A little exercise to do right now. If you don’t have a dream…Grab anything (if it were me, it would be a not very fancy exercise book and a felt pen, I expect). Now, scribble down in any way it comes to you some thoughts about the kind of book you want to write. What would it explore? What themes are in it? Where is it? Not what you think you ought to be writing, but what you dream of doing because you need to test it on your pulse. It must make you feel excited. That will focus the mind. You could also think about what your dream is in publishing: again, consider what you really want. Shall I tell you mine? It’s to write books that you can see in bookshops, have at least one of them made into a film and empower as many people as I possibly can along the way. That’s what this book is. I also want primarily to be a novelist, but with other short fiction, features, and non-fiction texts.
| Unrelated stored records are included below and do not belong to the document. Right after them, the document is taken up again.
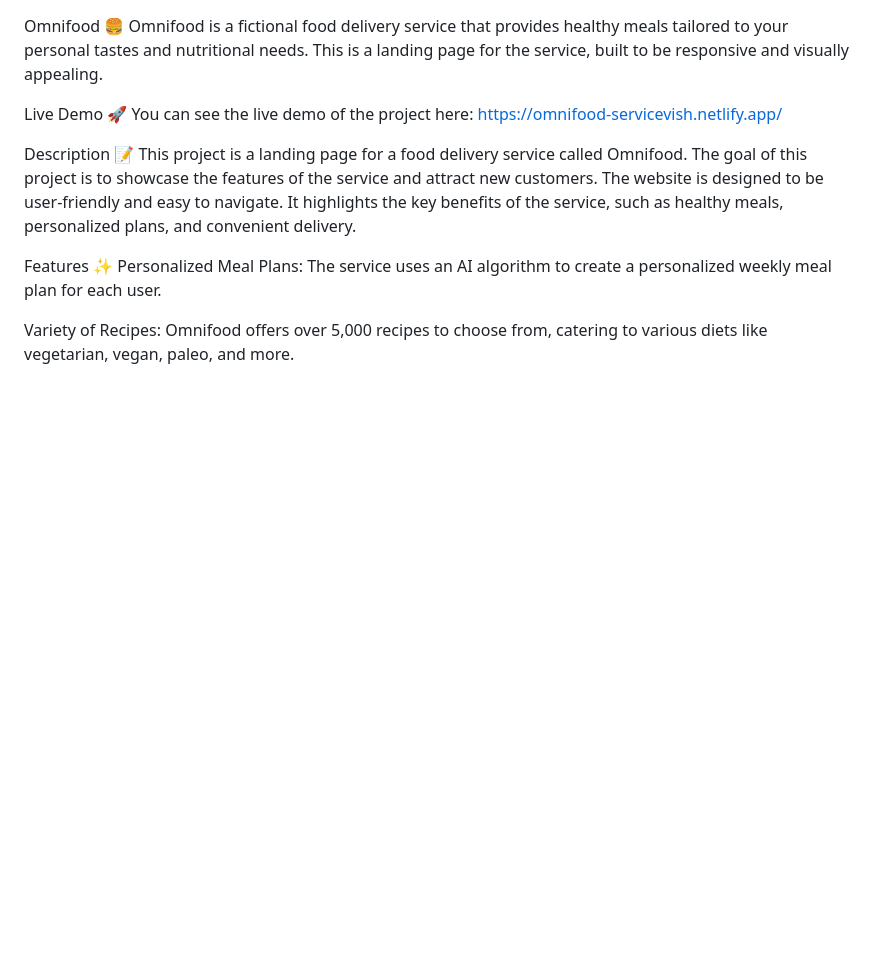
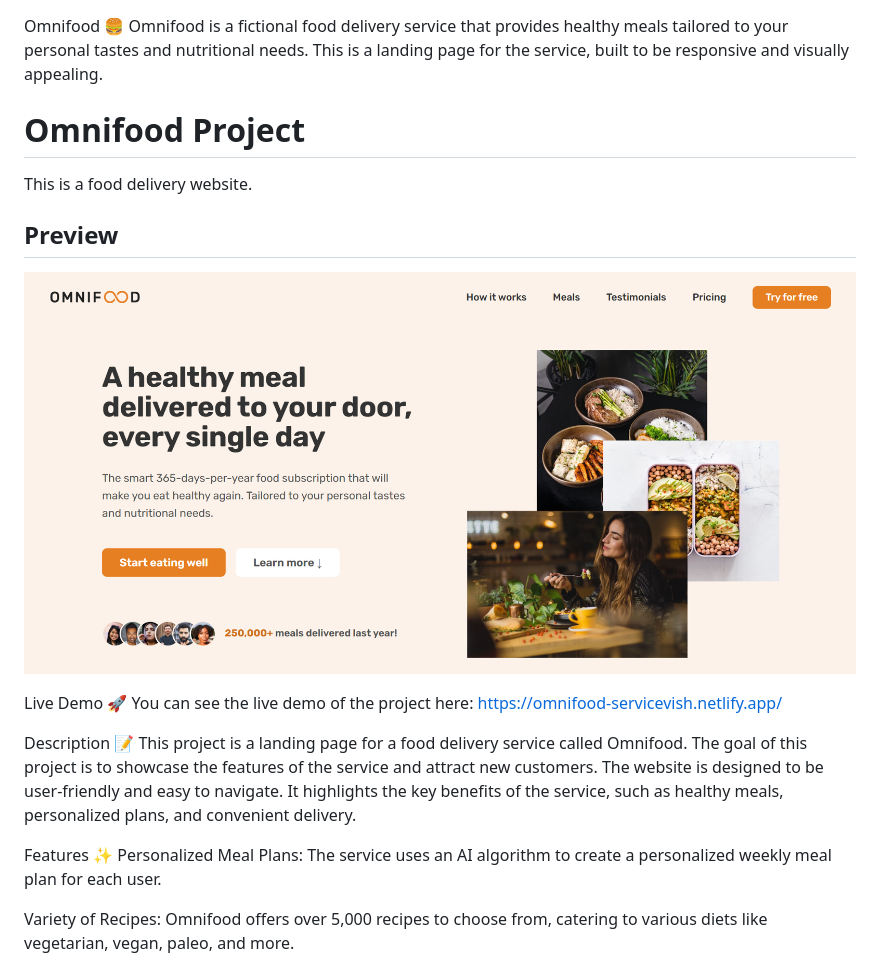
Before and after one commit to VISHALVARUN011002/Omnifood-food-service, a Markdown page: Readme.md, the part around the change. GitHub-like rendering; pictures changed too: img/Omnifood/Omnifood.png (added); blank space fills up the shorter version.

Commit message:
picture screenshot

```diff
--- a/Readme.md
+++ b/Readme.md
@@ -1,6 +1,13 @@
 Omnifood 🍔
 Omnifood is a fictional food delivery service that provides healthy meals tailored to your personal tastes and nutritional needs. This is a landing page for the service, built to be responsive and visually appealing.
 
+# Omnifood Project
+
+This is a food delivery website.
+
+## Preview
+
+![Website Screenshot](/img/Omnifood/Omnifood.png)
 
 
 
```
To build a portfolio of varied books. In terms of industry, I want to be with industry professionals who are supportive, open and flexible. Over six years this has not consistently been the case and, with my everyday concerns, I found it startling and then eviscerating. We will return to looking after and working with this side of things later as it is all part of the picture.
Most of all I am going to get totally lost in what I am writing – and we are back to testing on your pulse. This is where everything starts.
I have a second exercise too. I said, work with what you have. Well, what do you have and how can you make it better for yourself? Never mind the conditions in which you think you ought to be writing; never mind what you have surmised everyone else is doing. Where can you work, how can you make it a nicer environment for you – which includes things that are soothing if you are prone to anxiety or those troubling MY WORD MY WRITING IS SHIT WHO AM I KIDDING thoughts which may bubble up as you work. I have essential oils and fake peonies in a vase and music to the rescue on the kitchen table or a desk in my bedroom. Think also about you: reflect on your assets, your reading, life experience, the way you see the world, your dialect, accent, phrases specific to you: all that richness and beauty that you are. Think about where you have been – yes, even if it was in your imagination – your sufferings and joys and know that with all the stories and the myriad experiences you have, you are extraordinary. And don’t tell me you are ordinary, because no-one is that, especially not you. In reflecting honestly on what you have, your vision becomes clearer, I think. Your vision of who and what you are as a writer; if you can feel reassured that you don’t need the glittering education, (readers, I went to Cambridge, albeit from a not very good comprehensive and was sure that everyone there had had a better previous education than me and I still met lots of people – forgive me – who were exam-smart but dumb as soup),or the MA or MFA (although there are many lovely reasons for doing one). I do not have a room of my own, but I have a table I gussy up and earplugs. And I know who I am. I have found my voice. I hope you can hear it speaking to you as I encourage you or remind you to find yours.